Top of RECORDS PROVIDED

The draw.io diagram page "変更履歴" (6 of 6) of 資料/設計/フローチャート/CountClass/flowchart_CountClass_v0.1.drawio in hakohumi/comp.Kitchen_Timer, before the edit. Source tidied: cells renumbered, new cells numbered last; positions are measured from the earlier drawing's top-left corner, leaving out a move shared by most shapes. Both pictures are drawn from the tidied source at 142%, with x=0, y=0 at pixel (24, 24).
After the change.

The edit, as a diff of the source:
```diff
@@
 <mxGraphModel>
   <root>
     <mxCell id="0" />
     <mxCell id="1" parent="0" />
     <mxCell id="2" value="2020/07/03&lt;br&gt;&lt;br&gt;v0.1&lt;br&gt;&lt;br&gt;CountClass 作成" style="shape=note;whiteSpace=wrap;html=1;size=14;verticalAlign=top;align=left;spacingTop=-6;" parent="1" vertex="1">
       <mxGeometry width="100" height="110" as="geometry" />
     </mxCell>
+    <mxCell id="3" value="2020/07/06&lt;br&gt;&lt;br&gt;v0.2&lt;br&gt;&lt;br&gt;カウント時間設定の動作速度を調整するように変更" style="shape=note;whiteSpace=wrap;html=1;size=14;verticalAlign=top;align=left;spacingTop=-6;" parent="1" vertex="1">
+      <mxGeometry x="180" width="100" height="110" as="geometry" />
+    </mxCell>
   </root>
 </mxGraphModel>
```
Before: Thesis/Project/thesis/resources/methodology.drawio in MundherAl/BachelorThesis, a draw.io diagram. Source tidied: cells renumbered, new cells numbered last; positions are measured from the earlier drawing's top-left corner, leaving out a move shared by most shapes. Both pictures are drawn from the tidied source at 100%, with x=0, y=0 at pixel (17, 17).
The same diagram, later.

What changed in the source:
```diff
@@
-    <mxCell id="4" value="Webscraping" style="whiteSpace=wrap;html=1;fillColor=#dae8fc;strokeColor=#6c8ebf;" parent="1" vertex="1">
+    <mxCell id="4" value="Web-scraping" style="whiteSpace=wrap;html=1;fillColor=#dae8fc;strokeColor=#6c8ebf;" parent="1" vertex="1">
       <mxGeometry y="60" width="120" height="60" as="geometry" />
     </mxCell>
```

Bottom of RECORDS PROVIDED

From the records above, copy each line where the word "strokeColor" can be found.

### ANSWER FOR THE TASK
-    <mxCell id="4" value="Webscraping" style="whiteSpace=wrap;html=1;fillColor=#dae8fc;strokeColor=#6c8ebf;" parent="1" vertex="1">
+    <mxCell id="4" value="Web-scraping" style="whiteSpace=wrap;html=1;fillColor=#dae8fc;strokeColor=#6c8ebf;" parent="1" vertex="1">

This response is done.